- Analysts expect the media company to post earnings of 9 cents a share on revenue of $2.1 billion, according to Thomson Reuters.
- Flagship publication The Wall Street Journal has undergone a restructuring program amid a changing digital media landscape and declining ad revenue.
News Corp reported quarterly earnings that beat and revenue that missed analysts' expectations on Thursday.
Here's how the company did compared with what Wall Street expected:
- EPS: 11 cents vs. 9 cents, according to Thomson Reuters
- Revenue: $2.08 billion vs. $2.1 billion, according to Thomson Reuters
Revenue fell 7 percent from the same time last year. The company reported earnings of 11 cents per share, compared with 10 cents per share in the year-ago quarter.
Rupert Murdoch's News Corp owns names such as HarperCollins, Dow Jones and the New York Post. An evolving digital media landscape and declines in advertising revenue have weighed on News Corp's flagship business news outlet, The Wall Street Journal, as it has on numerous others in the industry.

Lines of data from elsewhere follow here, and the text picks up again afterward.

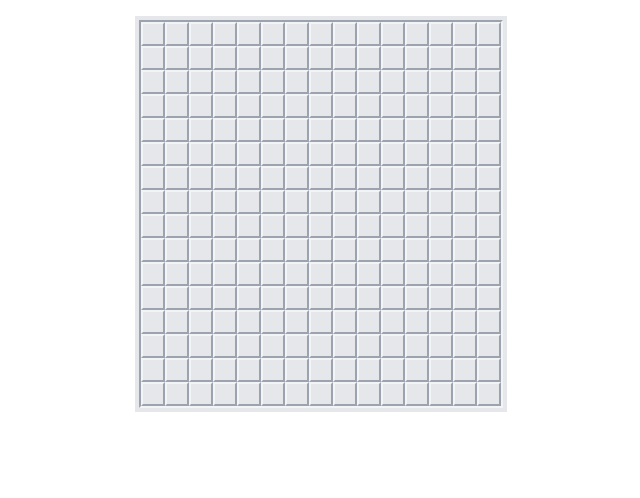
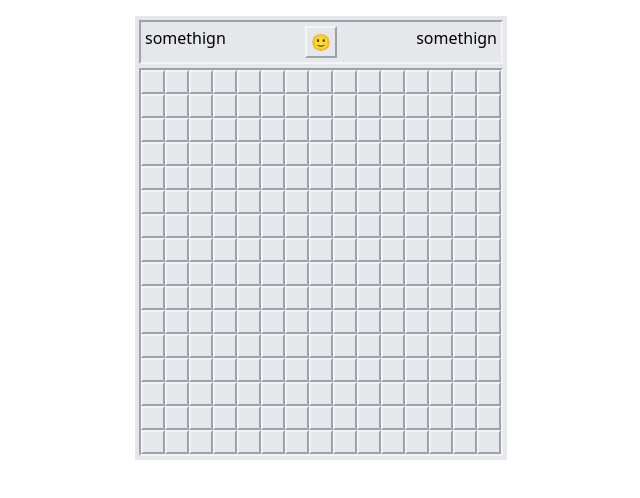
Before and after one commit to alfonsobries/vue-minesweeper, a Vue app: page / in a window 1280 px wide. Shown: the top 498 px of the page, without its empty margins (319-959 px from the left). Built offline with nearby package versions, Linux system fonts and the light colour scheme.

Commit message:
Reset button

```diff
--- a/src/components/Board.vue
+++ b/src/components/Board.vue
@@ -1,8 +1,23 @@
 <template>
-  <div class="flex justify-center p-4 ">
-    <div class="border-4 border-gray-200">
-      <div
-        class="grid bg-gray-200 border-2 border-gray-100 border-t-gray-400 border-l-gray-400"
+  <div class="flex justify-center p-4">
+    <div class="bg-gray-200 border-4 border-gray-200 ">
+      <container class="flex justify-between p-1 mb-1">
+        <div>somethign</div>
+        <layout-button
+          class="w-8 h-8"
+          @click="reset"
+        >
+          <centered-emoij v-if="lost">
+            😵
+          </centered-emoij>
+          <centered-emoij v-else>
+            🙂
+          </centered-emoij>
+        </layout-button>
+        <div>somethign</div>
+      </container>
+      <container
+        class="grid"
         :style="`grid-template-columns: repeat(${settings.columns}, minmax(0, 1fr));grid-template-rows: repeat(${settings.rows}, minmax(0, 1fr));`"
       >
         <cell
@@ -14,6 +29,7 @@
           :marked="markedCells.indexOf(index) !== -1"
           :maybe="markedAsMaybeCells.indexOf(index) !== -1"
           :cell-index="index"
+          :active="active"
           :exploded="explodedCell === index"
           @discover="discoverCell"
           @explode="explodeCell"
@@ -21,7 +37,7 @@
           @mark-maybe="markCellAsMaybe"
           @unmark="unmarkCell"
         />
-      </div>
+      </container>
     </div>
   </div>
 </template>
@@ -29,6 +45,9 @@
 <script lang="ts">
 import { defineComponent } from 'vue';
 import Cell from './Cell.vue';
+import CenteredEmoij from './CenteredEmoij.vue';
+import Container from './Container.vue';
+import LayoutButton from './LayoutButton.vue';
 
 const presets = {
   BEGINNER: {
@@ -40,7 +59,9 @@ const presets = {
 
 export default defineComponent({
   name: 'HelloWorld',
-  components: { Cell },
+  components: {
+    Cell, Container, LayoutButton, CenteredEmoij,
+  },
   data() {
     return {
       settings: presets.BEGINNER,
@@ -58,8 +79,25 @@ export default defineComponent({
     maxMines(): number {
       return this.totalMines - 1;
     },
+    active(): boolean {
+      return !this.lost && !this.won;
+    },
+    lost(): boolean {
+      return this.explodedCell !== null;
+    },
+    won(): boolean {
+      // @TOOD
+      return false;
+    },
   },
   methods: {
+    reset() {
+      this.mines = [];
+      this.markedCells = [];
+      this.markedAsMaybeCells = [];
+      this.discoveredCells = [];
+      this.explodedCell = null;
+    },
     initMines(initialCellIndex: number) {
       this.mines = [];
       const minesToAssign = [...Array(this.settings.mines)];
--- a/src/components/Cell.vue
+++ b/src/components/Cell.vue
@@ -1,8 +1,8 @@
 <template>
-  <button
+  <layout-button
     v-if="!discovered && ! exploded"
-    type="button"
-    class="w-6 h-6 text-xs text-black border-2 border-gray-100 outline-none focus:outline-none border-b-gray-400 border-r-gray-400"
+    :disabled="!active"
+    class="w-6 h-6 text-sm"
     @click.exact="onClick"
     @click.ctrl.prevent.exact="onSecondaryClick"
     @click.meta.prevent.exact="onSecondaryClick"
@@ -14,11 +14,11 @@
     <template v-else-if="maybe">
       ?
     </template>
-  </button>
+  </layout-button>
   <span
     v-else
     type="button"
-    class="flex items-center justify-center w-6 h-6 text-sm shadow-sm"
+    class="flex items-center justify-center w-6 h-6 text-sm shadow-sm pointer-events-none"
     :class="{
       'bg-red-100': exploded
     }"
@@ -31,8 +31,10 @@
 
 <script lang="ts">
 import { defineComponent } from 'vue';
+import LayoutButton from './LayoutButton.vue';
 
 export default defineComponent({
+  components: { LayoutButton },
   props: {
     cellIndex: {
       type: Number,
@@ -59,6 +61,10 @@ export default defineComponent({
       required: true,
     },
     exploded: {
+      type: Boolean,
+      required: true,
+    },
+    active: {
       type: Boolean,
       required: true,
     },
--- /dev/null
+++ b/src/components/CenteredEmoij.vue
@@ -0,0 +1,14 @@
+<template>
+  <span class="flex items-center w-5 h-5">
+    <slot />
+  </span>
+</template>
+
+<script lang="ts">
+import { defineComponent } from 'vue';
+
+export default defineComponent({
+  name: 'CenteredEmoji',
+
+});
+</script>
--- /dev/null
+++ b/src/components/Container.vue
@@ -0,0 +1,14 @@
+<template>
+  <div class="border-2 border-gray-100 border-t-gray-400 border-l-gray-400">
+    <slot />
+  </div>
+</template>
+
+<script lang="ts">
+import { defineComponent } from 'vue';
+
+export default defineComponent({
+  name: 'Container',
+
+});
+</script>
--- /dev/null
+++ b/src/components/LayoutButton.vue
@@ -0,0 +1,17 @@
+<template>
+  <button
+    type="button"
+    class="flex items-center justify-center text-center text-black border-2 border-gray-100 outline-none focus:outline-none border-b-gray-400 border-r-gray-400"
+  >
+    <slot />
+  </button>
+</template>
+
+<script lang="ts">
+import { defineComponent } from 'vue';
+
+export default defineComponent({
+  name: 'LayoutButton',
+
+});
+</script>
```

Advertising revenue for the company's news and information services declined 12 percent from the year-ago quarter, which the company attributed to a weak print advertising market. Circulation and subscription revenues fell 9 percent. The company said having one less week this year, negative currency fluctuations and lower print volume contributed to the decrease.
Adjusted for those factors, the company said circulation would have actually increased 1 percent. Dow Jones experienced a 10 percent increase in circulation revenue, led by The Wall Street Journal.
Digital revenue represented 26 percent of news and information services revenue, up from 23 percent at the same time last year. The Wall Street Journal's daily digital-only subscribers increased to 1.27 million from 948,000 last year.
The company did not specify the number of Wall Street Journal print subscribers, though it did mention lower print volume contributed to a decrease in circulation and subscription revenue. However, it said a decrease in full-year earnings before interest, tax, depreciation and amortization was partially offset by lower costs due to restructuring and savings from lower print volume.
Digital real estate services such as realtor.com continued to fuel News Corp's growth. Revenue increased 10 percent from the year-ago quarter. It was the only category where revenue increased. News and information services, book publishing and cable network programming all decreased from the same time last year.
Chief Financial Officer Susan Panuccio said on a call with investors that News Corp's expansion into digital real estate is poised to fuel the company's growth. CEO Robert Thomson reiterated Panuccio's confidence.
"As custodians of the company with the proudest of histories, we know that our past is a platform for our future," Thomson said. "For these reasons and more, we're looking forward to the coming year with much confidence in the prospects for shareholders and our partners."
The Journal announced last month it would continue restructuring the company to try and transform it into a digital-first operation. The news outlet's editor-in-chief, Gerard Baker, told employees in a memo that the newsroom's staff size of about 1,300 jobs would stay "roughly stable." The Journal started its reorganization last fall.
Despite struggles at the company's media outlets, shares of News Corp have risen about 20 percent this year.